*Task brief*.
Output the entries that follow character for character. Leave every image out.
***
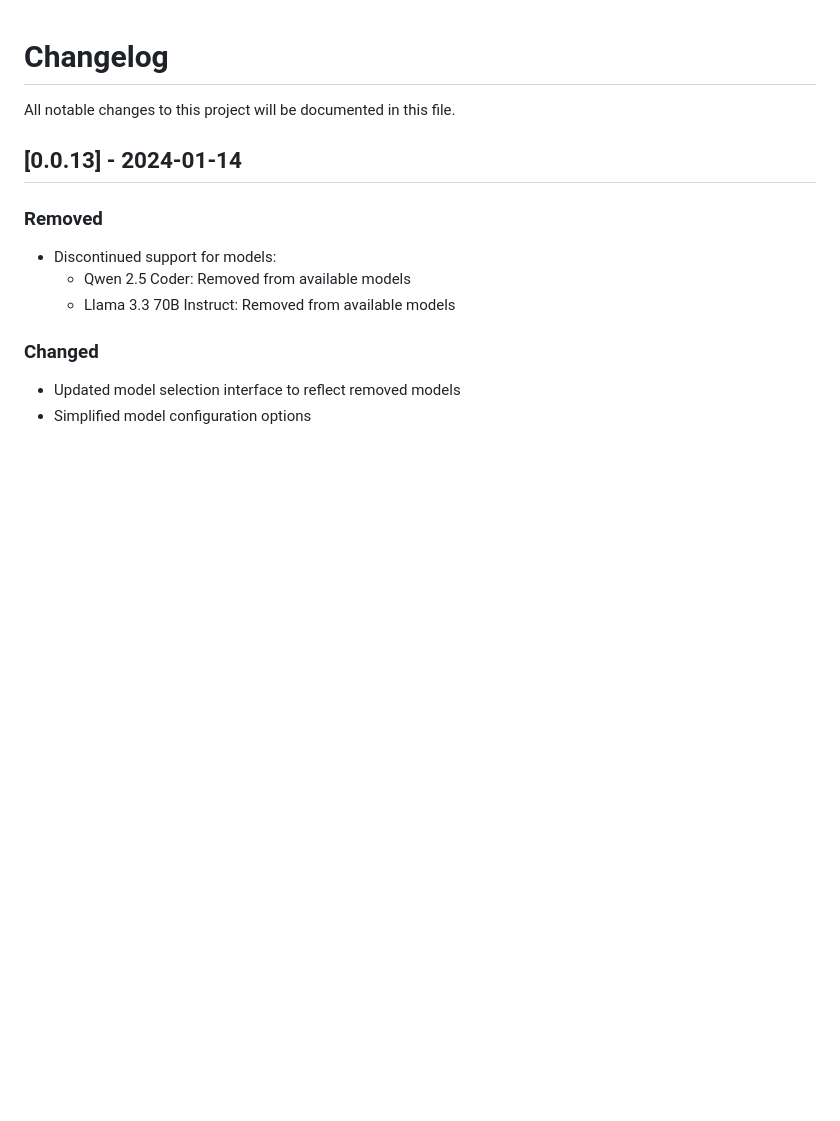
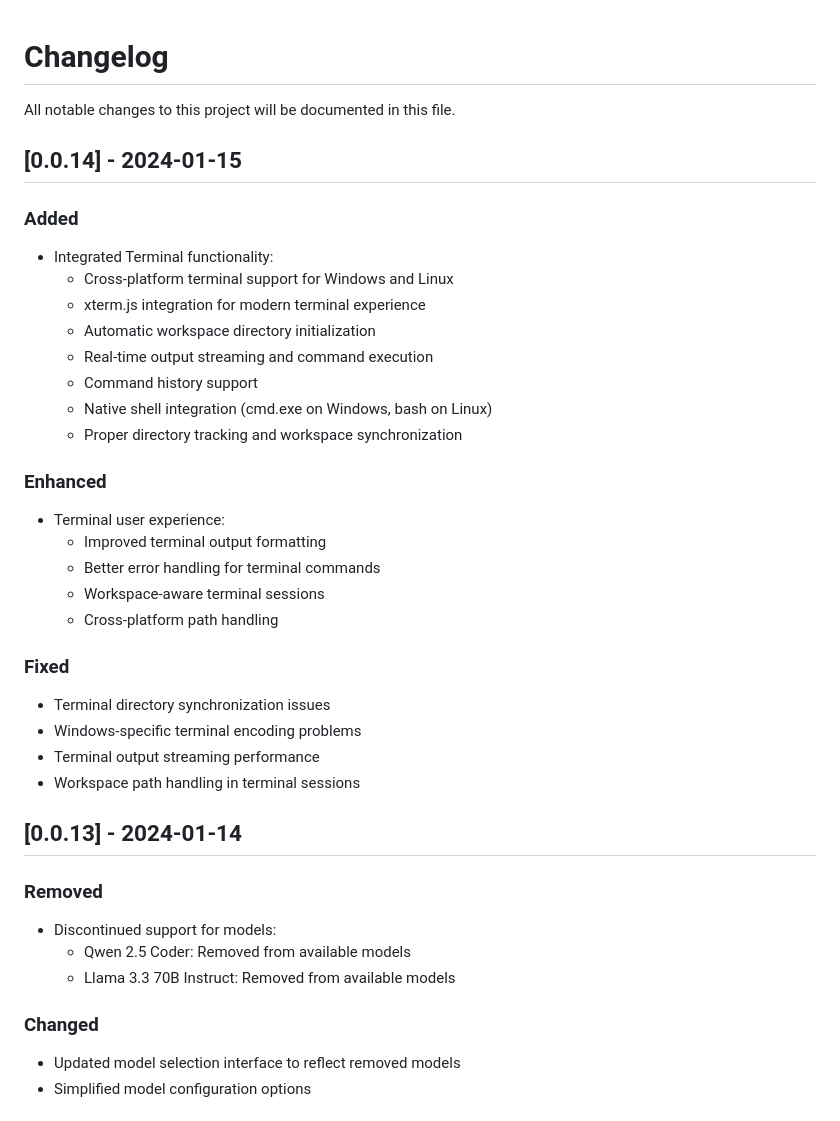
Before and after one commit to neuroprushin/2, a Markdown page: CHANGELOG.md, the part around the change. GitHub-like rendering; blank space fills up the shorter version.

Commit message:
Release v0.0.14

```diff
--- a/CHANGELOG.md
+++ b/CHANGELOG.md
@@ -1,6 +1,31 @@
 # Changelog
 
 All notable changes to this project will be documented in this file.
+
+## [0.0.14] - 2024-01-15
+
+### Added
+- Integrated Terminal functionality:
+  - Cross-platform terminal support for Windows and Linux
+  - xterm.js integration for modern terminal experience
+  - Automatic workspace directory initialization
+  - Real-time output streaming and command execution
+  - Command history support
+  - Native shell integration (cmd.exe on Windows, bash on Linux)
+  - Proper directory tracking and workspace synchronization
+
+### Enhanced
+- Terminal user experience:
+  - Improved terminal output formatting
+  - Better error handling for terminal commands
+  - Workspace-aware terminal sessions
+  - Cross-platform path handling
+
+### Fixed
+- Terminal directory synchronization issues
+- Windows-specific terminal encoding problems
+- Terminal output streaming performance
+- Workspace path handling in terminal sessions
 
 ## [0.0.13] - 2024-01-14
 
```
Also changed, not shown: README.md (+9 -0 lines), public/jarvis.png, 1 other file.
***
*Problem solution*.
Before and after one commit to neuroprushin/2, a Markdown page: CHANGELOG.md, the part around the change. GitHub-like rendering; blank space fills up the shorter version.

Commit message:
Release v0.0.14

```diff
--- a/CHANGELOG.md
+++ b/CHANGELOG.md
@@ -1,6 +1,31 @@
 # Changelog
 
 All notable changes to this project will be documented in this file.
+
+## [0.0.14] - 2024-01-15
+
+### Added
+- Integrated Terminal functionality:
+  - Cross-platform terminal support for Windows and Linux
+  - xterm.js integration for modern terminal experience
+  - Automatic workspace directory initialization
+  - Real-time output streaming and command execution
+  - Command history support
+  - Native shell integration (cmd.exe on Windows, bash on Linux)
+  - Proper directory tracking and workspace synchronization
+
+### Enhanced
+- Terminal user experience:
+  - Improved terminal output formatting
+  - Better error handling for terminal commands
+  - Workspace-aware terminal sessions
+  - Cross-platform path handling
+
+### Fixed
+- Terminal directory synchronization issues
+- Windows-specific terminal encoding problems
+- Terminal output streaming performance
+- Workspace path handling in terminal sessions
 
 ## [0.0.13] - 2024-01-14
 
```
Also changed, not shown: README.md (+9 -0 lines), public/jarvis.png, 1 other file.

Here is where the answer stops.